Rachel Kim had a forgettable story about a killing that won’t be news for much longer. The family declined to talk on TV. Neighbors were somewhat helpful. Kim is good at developing stories, but not on this particular evening.

Ross Cavitt had a nice enterprise story about WhiteWater’s plan to dig wells to supplement its water supply. The story gained nuance when Cavitt revealed that it ain’t likely the wells will help much.

Jovita Moore– substituting for the thankfully absent Monica Pearson– had the best scoop of the show: An exclusive interview with the new, and much-criticized CEO of Grady, Pam Stephenson. It was a nice lick for Moore, who frequently spends her days in the trenches covering news prior to her nightly anchor appearances at 5.

Lori Geary had a rare emotional story from the Capitol about school bullying. She deftly removed her earpiece during her live lead-in because a technical glitch created a distracting echo. Geary didn’t miss a beat.

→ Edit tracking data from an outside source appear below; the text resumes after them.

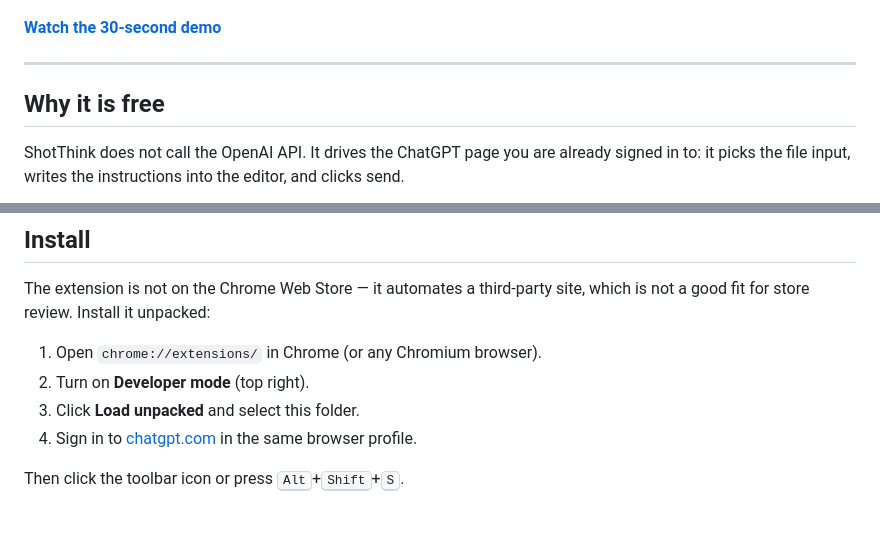
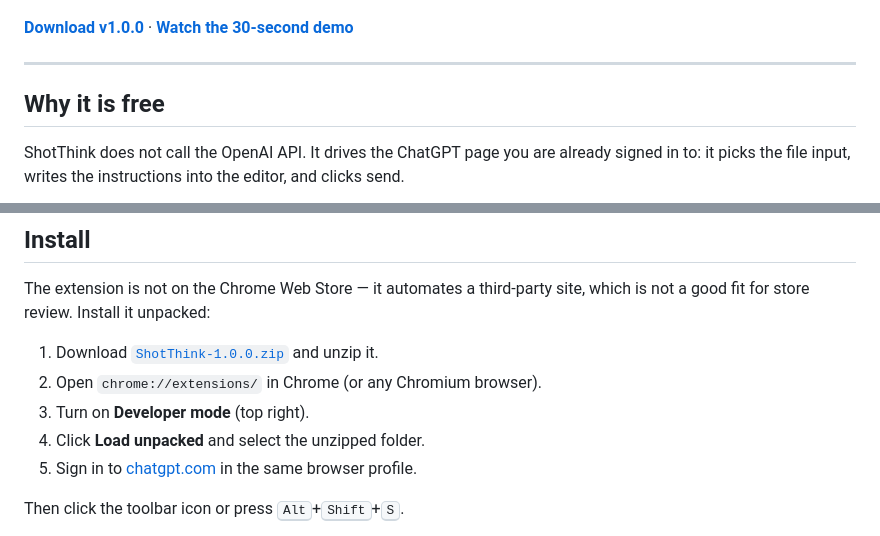
Before and after one commit to JohnWish1590/ShotThink, a Markdown page: README.md, 2 parts joined by grey strips. Rendered like a GitHub page.

Commit message:
docs: link the release download in both READMEs

```diff
--- a/README.md
+++ b/README.md
@@ -12,7 +12,7 @@ No desktop app. No API key. No subscription. No per-request billing.
   <img src="docs/screenshots/06-overlay-annotated.png" alt="Annotating a screenshot" width="720">
 </p>
 
-**[Watch the 30-second demo](docs/demo.mp4)**
+**[Download v1.0.0](https://github.com/JohnWish1590/ShotThink/releases/download/v1.0.0/ShotThink-1.0.0.zip)** · **[Watch the 30-second demo](docs/demo.mp4)**
 
 ---
 
@@ -47,10 +47,11 @@ trade-off seriously — see [Safety](#safety) below.
 The extension is not on the Chrome Web Store — it automates a third-party site,
 which is not a good fit for store review. Install it unpacked:
 
-1. Open `chrome://extensions/` in Chrome (or any Chromium browser).
-2. Turn on **Developer mode** (top right).
-3. Click **Load unpacked** and select this folder.
-4. Sign in to [chatgpt.com](https://chatgpt.com) in the same browser profile.
+1. Download [`ShotThink-1.0.0.zip`](https://github.com/JohnWish1590/ShotThink/releases/download/v1.0.0/ShotThink-1.0.0.zip) and unzip it.
+2. Open `chrome://extensions/` in Chrome (or any Chromium browser).
+3. Turn on **Developer mode** (top right).
+4. Click **Load unpacked** and select the unzipped folder.
+5. Sign in to [chatgpt.com](https://chatgpt.com) in the same browser profile.
 
 Then click the toolbar icon or press <kbd>Alt</kbd>+<kbd>Shift</kbd>+<kbd>S</kbd>.
 
```
Also changed, not shown: docs/README.zh.md (+6 -5 lines).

Ashley Hayes had what could have been the show’s most interesting story: Cops in Hilton Head talked at length about the disappearance of an Atlanta couple, and the suicide of the main suspect. But the story lacked immediacy because it was obvious Hayes was relying on material fed from other TV stations based in SC.

WSB ran an anchor reader on a captured fugitive. They must have grit their teeth as they gave a photo courtesy to America’s Most Wanted, a show on their arch-competitor WAGA.

And then there was weather with Glenn Burns:


Afterward– live in the dreaded 6:30 slot– Tom Regan produced possibly the most watchable story of the day: A trade show that opened at the storm-battered World Congress Center. Apparently, the GWCC is in better shape than most expected.

Ryan Young had the gratuitous live shot of the night: “Live in midtown” with a story about a robbery in DeKalb Co. “Live in midtown?” That’s WSB telling the world that they’re making one of their reporters stand on the lawn of the TV station on Peachtree. Why? Who knows.

Sports had the best surprise: Bill Hartman reported on new seats at Turner Field, built in front of the previous front row. The story showed rows of seats that drift absurdly close to home plate– the closest spectator view in all of MLB, according to Hartman. Local TV sports no longer exists in many markets– yielding to the hegemony of ESPN. Atlanta retains a lively and competitive local sports presence. It’s often worth watching.

Perhaps we’ll slog through the 6 o’clock show of another station next time.